Contact lenses sharpen our blurry vision, and free us from the hassle of pushing sliding glasses back up our noses. But the future of contacts is nigh: Researchers have created a super-thin infrared sensor that could lead to the development of night vision contact lenses.
Night vision, presently, is a rather clunky technology — epitomized in the rainy Tyrannosaurus rex scene in the original Jurassic Park. To see in the dark, a person dons a set of binocular-shaped goggles strapped to the head. The devices also produce a lot of heat, so they need to be cooled, adding to the overall volume of mechanics required.
Now, researchers from the University of Michigan are close to packing night vision’s clumsiness into technology that fits on your fingertip. They built a super-thin infrared light sensor using graphene — a material that’s a single carbon atom in thickness — that could be stacked on contact lenses or integrated into smart phone cameras for handy night vision.
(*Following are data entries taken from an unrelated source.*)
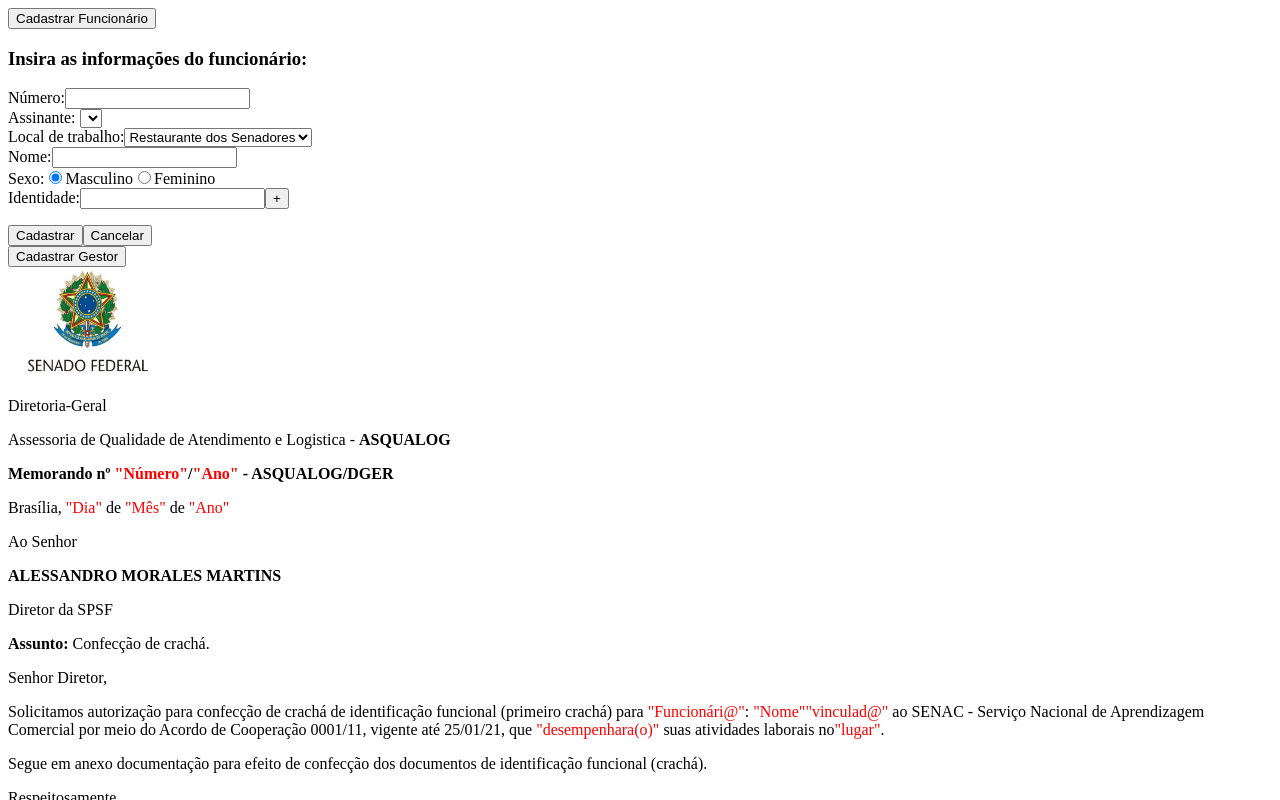
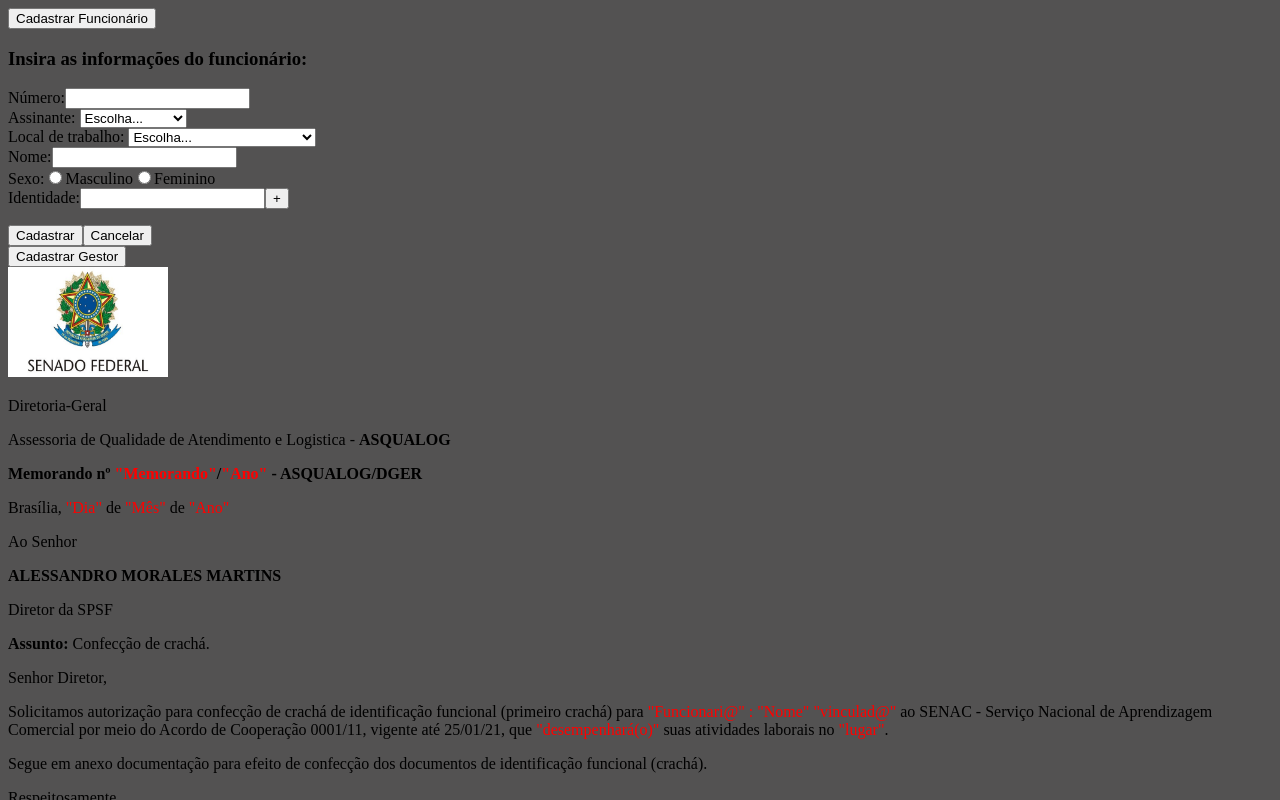
Before and after one commit to gvtrindade/crareg-react, a React (Create React App) app: page / in a window 1280 px wide. Both pictures are taken after a click on the button "Cadastrar Funcionário". Shown: the top 800 px of the page. Built offline with nearby package versions, Linux system fonts and the light colour scheme; the HTML template or start-up script is replaced by a standard one.

Commit message:
Implementação dos formulários em andamento

```diff
--- a/src/App.js
+++ b/src/App.js
@@ -1,17 +1,31 @@
-import React from "react";
+import React, { useState } from "react";
 import Documento from "./componentes/Documento"
 import CadastroFuncionario from "./componentes/CadastroFuncionario";
 import CadastroGestor from "./componentes/CadastroGestor";
 
 
 export default function App() {
+
+  const [cadastrarFuncionario, setCadastrarFuncionario] = useState({
+    numeroMemorando: '"Memorando"',
+    dia: '"Dia"',
+    mes: '"Mês"',
+    ano: '"Ano"',
+    funcionarios: '"Funcionari@" : "Nome"',
+    vinculado: '"vinculad@"',
+    desempenhara: '"desempenhará(o)"',
+    localDeTrabalho: '"lugar"',
+    assinante: '"Assinante"',
+    cargo: '"Cargo"'
+  })
+
   return (
     <main>
       <div className='botoes' id='botoesCadastro'>
-        <CadastroFuncionario text={'Cadastrar Funcionário'} onClick={'FormCadastrarFuncionario'} />
+        <CadastroFuncionario text={'Cadastrar Funcionário'} onClick={'FormCadastrarFuncionario'} setCadastrarFuncionario={setCadastrarFuncionario} />
         <CadastroGestor text={'Cadastrar Funcionário'} onClick={'FormCadastrarFuncionario'} />
       </div>
-      <Documento />
+      <Documento cadastrarFuncionario={cadastrarFuncionario} />
     </main>
   )
 }
--- a/src/componentes/CadastroFuncionario.js
+++ b/src/componentes/CadastroFuncionario.js
@@ -1,70 +1,125 @@
-import { useState } from "react"
+import { useState } from 'react'
 
-export default function CadastroFuncionario() {
-    const [displayType, setDisplayType] = useState('none')
-    let styles = {display: displayType}
+const dataAtual = new Date();
+const mesPorExtenso = ['','janeiro', 'fevereiro', 'março', 'abril', 'maio', 'junho', 'julho', 'agosto', 'setembro', 'outubro', 'novembro', 'dezembro'];
 
-    const handleClick = () => {
-        if (displayType === 'none'){
-            setDisplayType('inline');
-        } else {
-            setDisplayType('none');
-        }
+export default function CadastroFuncionario({setCadastrarFuncionario}) {
+    const [displayType, setDisplayType] = useState('none');
+    let modalMostrado = {display: displayType};
+
+    const mostarModal = () => {
+        displayType === 'none' ? setDisplayType('inline') : setDisplayType('none');
     }
+
+    const [numMemorando, setNumMemorando] = useState('');
+    const inputNumMemorando = (e) => {
+        setNumMemorando(e.target.value)
+    }
+
+    const [assinante, setAssinante] = useState({});
+    const selectAssinante = (e) => {
+        setAssinante({assinante: e.target.value,
+        cargo: 'Subgestor do Contrato'})
+    }
+
+    const [localDeTrabalho, setLocalDeTrabalho] = useState('');
+    const selectLocalDeTrabalho = (e) => {
+        setLocalDeTrabalho(e.target.value)
+    }
+
+    const [nomeFuncionario, setNomeFuncionario] = useState('');
+    const inputNomeFuncionario = (e) => {
+        setNomeFuncionario(e.target.value)
+    }
+
+    const [generoFuncionario, setGeneroFuncionario] = useState('');
+    const radioGeneroFuncionario = (e) => {
+        setGeneroFuncionario(e.target.value)
+    }
+
+    const [identidadeFuncionario, setIdentidadeFuncionario] = useState('');
+    const inputIdentidadeFuncionario = (e) => {
+        setIdentidadeFuncionario(e.target.value)
+    }
+
+    const adicionarFuncionario = () => {
+        return(
+            <li>{nomeFuncionario}</li>
+        )
+    }
+
+    const onCadastButtonClick = () => {
+        setCadastrarFuncionario({
+            numeroMemorando: numMemorando,
+            dia: dataAtual.getDate(),
+            mes: mesPorExtenso[dataAtual.getMonth()],
+            ano: dataAtual.getFullYear(),
+            vinculado: '',
+            desempenhara: '',
+            localDeTrabalho: localDeTrabalho,
+            ...assinante
+        });
+    }
+
 
     return (
         <div>
-            <button onClick={handleClick} >Cadastrar Funcionário</button>
-            <div style={styles} className="form" id="formFuncionario">
+            <button onClick={mostarModal} >Cadastrar Funcionário</button>
 
-                <div className="conteudoForm">
+            <div style={modalMostrado} className='form' id='formFuncionario'>
+                <div className='fundoForm'></div>
+                <div className='conteudoForm'>
                     <form>
 
                         <h3> Insira as informações do funcionário:</h3>
 
-                        <div>
-                            <label for="numeroMemorando">Número:</label>
-                            <input type='text' id="numeroMemorando" />
+                        <label htmlFor='inputNumMemo'>Número:</label>
+                        <input type='text' onChange={inputNumMemorando} />
 
-                            <br />
-                            <label for="gestorSelecionado">Assinante: </label>
-                            <select id="gestorSelecionado"></select>
+                        <br />
+                        <label htmlFor='gestorSelecionado'>Assinante: </label>
+                        <select id='gestorSelecionado' onChange={selectAssinante} defaultValue=''>
+                            <option style={{display: 'none'}} disabled value=''>Escolha...</option>
+                            <option value='Ari Cardoso'>Ari Cardoso</option>
+                            <option value='Lucyana Vega'>Lucyana Vega</option>
+                        </select>
 
-                            <br />
-                            <label for="lugarSelecionado">Local de trabalho:</label>
-                            <select id="lugarSelecionado">
-                                <option value = "Restaurante dos Senadores">Restaurante dos Senadores</option>
-                                <option value = "Cafézinho dos Senadores">Cafézinho dos Senadores</option>
-                                <option value = "Lanchonete do Prodasen">Lanchonete do Prodasen</option>
-                                <option value = "Casa de Massas">Casa de Massas</option>
-                            </select>
-                        </div>
+                        <br />
+                        <label htmlFor='lugarSelecionado'>Local de trabalho: </label>
+                        <select id='lugarSelecionado' onChange={selectLocalDeTrabalho} defaultValue=''>
+                            <option style={{display: 'none'}} disabled value=''>Escolha...</option>
+                            <option value='Restaurante dos Senadores'>Restaurante dos Senadores</option>
+                            <option value='Cafézinho dos Senadores'>Cafézinho dos Senadores</option>
+                            <option value='Lanchonete do Prodasen'>Lanchonete do Prodasen</option>
+                            <option value='Casa de Massas'>Casa de Massas</option>
+                        </select>
 
-                        <label for="nomeFuncionario">Nome:</label>
-                        <input type='text' id="nomeFuncionario" />
+                        <br/>
+                        <label htmlFor='nomeFuncionario'>Nome:</label>
+                        <input type='text' id='nomeFuncionario' onChange={inputNomeFuncionario} />
 
                         <br/>
                         <label>Sexo:</label>
 
-                        <input type="radio" id="funcMasc" name="funcionarioSexo" value="Masculino" checked />
-                        <label for="funcMasc">Masculino</label>
+                        <input type='radio' id='radioMasculino' value='Masculino' onChange={radioGeneroFuncionario} />
+                        <label htmlFor='radioMasculino'>Masculino</label>
 
-                        <input type="radio" id="funcFem" name="funcionarioSexo" value="Feminino" />
-                        <label for="funcFem">Feminino</label>
-
+                        <input type='radio' id='radioFeminino' value='Feminino' onChange={radioGeneroFuncionario} />
+                        <label htmlFor='radioFeminino'>Feminino</label>
 
                         <br />
-                        <label for="idFuncionario">Identidade:</label>
-                        <input type='text' id="idFuncionario" />
+                        <label htmlFor='idFuncionario'>Identidade:</label>
+                        <input type='text' id='idFuncionario' onChange={inputIdentidadeFuncionario} />
 
-                        <input onClick="listarFuncionario()" type="button" id="adicionarFuncionario" value="+" />
+                        <input type='button' id='adicionarFuncionario' onClick={adicionarFuncionario} value='+' />
+
                         <div>
-                            <ul id="listaNomes"></ul>
+                            <ul id='listaNomes'></ul>
                         </div>
 
-                        <div className="botoes">
-                            <input onClick="substituirFuncionario()" type="button" id="cadastroFuncionario" value="Cadastrar" />
-                            <input onClick={handleClick} type="button" id="cancelarFuncionario" value="Cancelar"  />
+                        <div className='botoes'>
+                            <input onClick={onCadastButtonClick} type='button' id='cadastroFuncionario' value='Cadastrar' />
+                            <input onClick={mostarModal} type='button' id='cancelarFuncionario' value='Cancelar'  />
                         </div>
 
                     </form>
--- a/src/componentes/CadastroGestor.js
+++ b/src/componentes/CadastroGestor.js
@@ -22,31 +22,31 @@ export default function CadastroGestor() {
                         <strong style={{fontSize:'20px'}}>Insira informações do novo gestor:</strong>
 
                         <div>
-                            <label for="nomeGestor">Nome:</label>
+                            <label htmlFor="nomeGestor">Nome:</label>
                             <input type="text" id="nomeGestor" />
                         </div>
 
                         <div>
                             <label>Sexo:</label>
 
-                            <input type="radio" id="gestorMasc" name="gestorSexo" value="Masculino" checked />
-                            <label for="gestorMasc">Masculino</label>
+                            <input type="radio" id="gestorMasc" name="gestorSexo" value="Masculino" defaultChecked />
+                            <label htmlFor="gestorMasc">Masculino</label>
 
                             <input type="radio" id="gestorFem" name="gestorSexo" value="Feminino" />
-                            <label for="gestorFem">Feminino</label>
+                            <label htmlFor="gestorFem">Feminino</label>
                         </div>
 
                         <input type="checkbox" id="eGestordoContrato" />
-                        <label for="eGestordoContrato">Gestor do Contrato</label>
+                        <label htmlFor="eGestordoContrato">Gestor do Contrato</label>
 
                         <div>
-                            <label for="gestorSelecionado1">Gestores: </label>
+                            <label htmlFor="gestorSelecionado1">Gestores: </label>
                             <select id="gestorSelecionado1"></select>
-                            <input onClick="apagarGestor()" type="button" id="deletarGestor" value="Deletar" />
+                            <input type="button" id="deletarGestor" value="Deletar" />
                         </div>
 
                         <div className="botoes">
-                            <input onClick="cadastrarGestor()" type="button" id="cadastroGestor" value="Cadastrar" />
+                            <input type="button" id="cadastroGestor" value="Cadastrar" />
                             <input onClick={handleClick} type="button" id="cancelarGestor" value="Cancelar" />
                         </div>
 
--- a/src/componentes/Documento.js
+++ b/src/componentes/Documento.js
@@ -1,8 +1,10 @@
-import brasao from "../imagens/brasao.jpg"
-import rodape from "../imagens/rodape.jpg"
-import "../estilos/Documento.css"
+import brasao from "../imagens/brasao.jpg";
+import rodape from "../imagens/rodape.jpg";
+import "../estilos/Documento.css";
 
-export default function Documento() {
+export default function Documento({cadastrarFuncionario}) {
+    console.log(cadastrarFuncionario)
+
     return (
         <div>
             <div className='cabecalho'>
@@ -12,8 +14,8 @@ export default function Documento() {
             </div>
 
             <div className='corpo'>
-                <p><strong> Memorando nº <span id='numMemo'>"Número"</span>/<span id='ano' name="ano">"Ano"</span> - ASQUALOG/DGER</strong></p>
-                <p class="dataAtual">Brasília, <span id='dia'>"Dia"</span> de <span id='mes'>"Mês"</span> de <span id='ano1' name="ano">"Ano"</span></p>
+                <p><strong> Memorando nº <span id='numMemo'>{cadastrarFuncionario.numeroMemorando}</span>/<span id='ano'>{cadastrarFuncionario.ano}</span> - ASQUALOG/DGER</strong></p>
+                <p className="dataAtual">Brasília, <span id='dia'>{cadastrarFuncionario.dia}</span> de <span id='mes'>{cadastrarFuncionario.mes}</span> de <span id='ano1'>{cadastrarFuncionario.ano}</span></p>
                 <p>Ao Senhor</p>
                 <p><strong>ALESSANDRO MORALES MARTINS</strong></p>
                 <p>Diretor da SPSF</p>
@@ -21,24 +23,23 @@ export default function Documento() {
                 <p><strong>Assunto:</strong> Confecção de crachá.</p>
 
                 <p>Senhor Diretor,</p>
-                <p>Solicitamos autorização para confecção de crachá de identificação funcional (primeiro crachá) para <span id="funcionario">"Funcionári@"</span>: <span id="nome">"Nome"</span>
-                    <span id="vinculacao">"vinculad@"</span> ao SENAC - Serviço Nacional de Aprendizagem Comercial por meio do Acordo de Cooperação 0001/11, vigente até 25/01/21, que <span id="desempenho">"desempenhara(o)"</span> suas atividades laborais no
-                    <span id="lugar">"lugar"</span>.</p>
+
+                <p>Solicitamos autorização para confecção de crachá de identificação funcional (primeiro crachá) para <span id="funcionario">{cadastrarFuncionario.funcionarios}</span> <span id="vinculado">{cadastrarFuncionario.vinculado}</span> ao SENAC - Serviço Nacional de Aprendizagem Comercial por meio do Acordo de Cooperação 0001/11, vigente até 25/01/21, que <span id="desempenhara">{cadastrarFuncionario.desempenhara}</span> suas atividades laborais no <span id="localDeTrabalho">{cadastrarFuncionario.localDeTrabalho}</span>.</p>
 
                 <p>Segue em anexo documentação para efeito de confecção dos documentos de identificação funcional (crachá).</p>
 
                 <p>Respeitosamente,</p>
 
-                <div class="assinatura">
+                <div className="assinatura">
                 <p>(Assinado Digitalmente)</p>
-                <p><span id="assinante">"Assinante"</span></p>
+                <p><span id="assinante">{cadastrarFuncionario.assinante}</span></p>
                 <p>Assessoria de Qualidade de Atendimento e Logística - ASQUALOG</p>
-                <p><span id="cargo">"Cargo"</span> </p>
+                <p><span id="cargo">{cadastrarFuncionario.cargo}</span> </p>
                 </div>
             </div>
 
-            <div class="rodape">
-                <p class="setor">ASQUALOG/DGER</p>
+            <div className="rodape">
+                <p className="setor">ASQUALOG/DGER</p>
                 <img id='imgRodape' alt={'rodapé'} src={rodape} />  {/*Definir melhor tag para divisor de rodapé*/}
                 <p> Senado Federal | Via N2 – Gráfica Senado – Bloco 10, Área Inferior, Sala 17 | CEP: 70165-900 | Brasília-DF</p>
                 <p> Telefone: +55 (61) 3303-4068 | Fax: +55 (61) 3303-4020 | dger@senado.gov.br</p>
--- a/src/estilos/Documento.css
+++ b/src/estilos/Documento.css
@@ -1,3 +1,6 @@
+body{
+    background-color: rgb(83, 82, 82);
+}
 #imgBrasao{
     width: 160px;
     height: 110px;
```
Also changed, not shown: src/componentes/DocumentoBrain.js (added).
If you look at graphite under a microscope, it’s comprised of thin layers of stacked carbon. If you separate these layers repeatedly until you reach a single layer, you’re left with super-conducting, strong, ultra-thin graphene.
Scientists already know that graphene can absorb the entire infrared spectrum, as well as visible light and ultraviolet light. However, it’s been difficult to coax the material into absorbing enough light to produce an electrical signal. The team from Michigan engineered a new way to boost the sensitivity of graphene in order to generate an electric signal from infrared light.
They did this by sandwiching an insulating barrier between two layers of graphene, and adding an electrical current to the bottom layer. When infrared light hit the top layer of graphene, it dislodged electrons as it normally would — but courtesy of the electric current, the pattern of electron movement was amplified and could be used to reconstruct the infrared image.
The researchers published their findings in the journal Nature Nanotechnology.
Seeing the Light
The new graphene sensor operates at room temperature without cooling mechanisms, which keeps its design very small. The prototype researchers have built is smaller than a pinky nail, and can be scaled down to an even smaller size.
That small size means it could someday be affixed as an infrared sensor on, say, Google Glass, or on a contact lens. (Technology to display the image thus produced has been demonstrated in contact lenses too.)
“Our work pioneered a new way to detect light,” Zhaohui Zhong, assistant professor of electrical and computer engineering said in a news release. “We envision that people will be able to adopt this same mechanism in other material and device platforms.”
Predator vision: no longer a far-fetched 1987 sci-fi film fantasy.
Photo credit: NASA/JPL-Caltech